1. A mean or poor horse; a tired horse; a worthless nag.

Tired as a jade in overloaden cart.

2. A mean woman; a word of contempt, noting sometimes age, but generally vice.

She shines the first of battered jades.

3. A young woman; in irony or slight contempt.

JADE, noun A mineral called also nephrite or nephritic stone, remarkable for its hardness and tenacity, of a color more or less green, and of a resinous or oily aspect when polished. It is fusible into a glass or enamel. Cleveland divides jade into three subspecies, nephrite, saussurite, and axestone. It is found in detached masses or inhering in rocks.

JADE, verb transitive To tire; to fatigue; to weary with hard service; as, to jade a horse.

1. To weary with attention or study; to tire.

The mind once jaded by an attempt above its power, is very hardly brought to exert its force again.

2. To harass; to crush.

3. To tire or wear out in mean offices; as a jaded groom.

4. To ride; to rule with tyranny.

I do not now fool myself, to let imagination jade me.

JADE, verb intransitive To become weary; to lose spirit; to sink.
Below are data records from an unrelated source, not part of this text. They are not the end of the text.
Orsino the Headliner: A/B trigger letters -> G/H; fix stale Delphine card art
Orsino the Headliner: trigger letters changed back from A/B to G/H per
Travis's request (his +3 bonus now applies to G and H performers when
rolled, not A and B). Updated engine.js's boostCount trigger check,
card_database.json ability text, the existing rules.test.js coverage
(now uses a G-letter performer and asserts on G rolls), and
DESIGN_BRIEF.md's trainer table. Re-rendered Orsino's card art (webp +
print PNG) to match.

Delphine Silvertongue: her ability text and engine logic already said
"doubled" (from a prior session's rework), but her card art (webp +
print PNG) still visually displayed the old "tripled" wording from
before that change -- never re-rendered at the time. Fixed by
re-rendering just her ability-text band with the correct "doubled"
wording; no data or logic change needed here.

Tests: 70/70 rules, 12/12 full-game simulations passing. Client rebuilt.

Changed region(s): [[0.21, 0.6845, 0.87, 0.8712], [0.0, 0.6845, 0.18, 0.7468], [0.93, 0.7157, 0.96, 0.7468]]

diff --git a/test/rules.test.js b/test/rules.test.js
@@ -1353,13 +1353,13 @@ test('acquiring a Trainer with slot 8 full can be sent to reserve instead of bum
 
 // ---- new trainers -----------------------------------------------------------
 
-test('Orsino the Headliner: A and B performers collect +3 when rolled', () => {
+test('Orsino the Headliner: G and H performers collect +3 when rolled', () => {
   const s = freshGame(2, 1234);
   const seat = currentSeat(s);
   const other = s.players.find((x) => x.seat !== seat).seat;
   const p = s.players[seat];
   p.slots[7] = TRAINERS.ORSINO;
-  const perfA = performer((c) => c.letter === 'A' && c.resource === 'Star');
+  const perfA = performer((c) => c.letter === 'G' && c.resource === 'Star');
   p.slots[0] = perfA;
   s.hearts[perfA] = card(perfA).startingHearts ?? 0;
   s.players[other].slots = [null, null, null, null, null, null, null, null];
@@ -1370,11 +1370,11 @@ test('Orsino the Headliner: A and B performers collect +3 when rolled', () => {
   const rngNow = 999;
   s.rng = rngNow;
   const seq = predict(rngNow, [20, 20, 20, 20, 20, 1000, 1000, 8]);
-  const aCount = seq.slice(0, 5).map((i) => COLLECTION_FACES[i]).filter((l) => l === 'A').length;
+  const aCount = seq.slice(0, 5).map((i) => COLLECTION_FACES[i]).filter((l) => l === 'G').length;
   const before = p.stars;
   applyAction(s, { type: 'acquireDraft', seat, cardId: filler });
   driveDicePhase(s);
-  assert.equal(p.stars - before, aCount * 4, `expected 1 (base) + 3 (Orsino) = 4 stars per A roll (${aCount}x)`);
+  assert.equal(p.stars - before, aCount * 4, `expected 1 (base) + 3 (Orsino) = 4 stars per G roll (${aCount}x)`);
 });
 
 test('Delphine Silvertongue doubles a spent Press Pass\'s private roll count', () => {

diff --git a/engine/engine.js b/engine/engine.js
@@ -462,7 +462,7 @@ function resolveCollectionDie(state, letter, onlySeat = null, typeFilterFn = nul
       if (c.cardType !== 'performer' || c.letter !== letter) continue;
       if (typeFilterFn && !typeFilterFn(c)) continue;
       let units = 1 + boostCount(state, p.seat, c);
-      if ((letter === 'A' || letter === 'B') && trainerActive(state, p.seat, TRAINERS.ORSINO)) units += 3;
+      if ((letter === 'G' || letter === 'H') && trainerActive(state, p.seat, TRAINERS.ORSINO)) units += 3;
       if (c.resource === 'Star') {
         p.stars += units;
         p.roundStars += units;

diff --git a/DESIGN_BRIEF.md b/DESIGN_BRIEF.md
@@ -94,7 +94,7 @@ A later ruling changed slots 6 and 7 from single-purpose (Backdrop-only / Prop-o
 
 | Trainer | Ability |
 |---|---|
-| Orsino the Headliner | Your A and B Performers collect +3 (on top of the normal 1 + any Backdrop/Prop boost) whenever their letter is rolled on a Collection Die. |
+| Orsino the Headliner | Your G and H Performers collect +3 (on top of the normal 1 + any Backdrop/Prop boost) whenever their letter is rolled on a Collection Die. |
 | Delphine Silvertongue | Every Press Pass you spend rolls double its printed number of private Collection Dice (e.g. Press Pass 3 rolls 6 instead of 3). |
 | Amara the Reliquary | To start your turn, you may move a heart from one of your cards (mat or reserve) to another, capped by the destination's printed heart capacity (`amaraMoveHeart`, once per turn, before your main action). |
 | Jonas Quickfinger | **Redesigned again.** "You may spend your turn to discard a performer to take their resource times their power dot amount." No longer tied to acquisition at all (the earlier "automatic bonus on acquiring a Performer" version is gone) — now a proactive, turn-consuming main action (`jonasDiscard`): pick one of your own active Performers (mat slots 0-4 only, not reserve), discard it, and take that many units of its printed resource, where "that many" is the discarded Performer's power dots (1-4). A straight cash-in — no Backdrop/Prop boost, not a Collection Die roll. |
They are promising in the beginning, but they fail and jade and tire in the prosecution.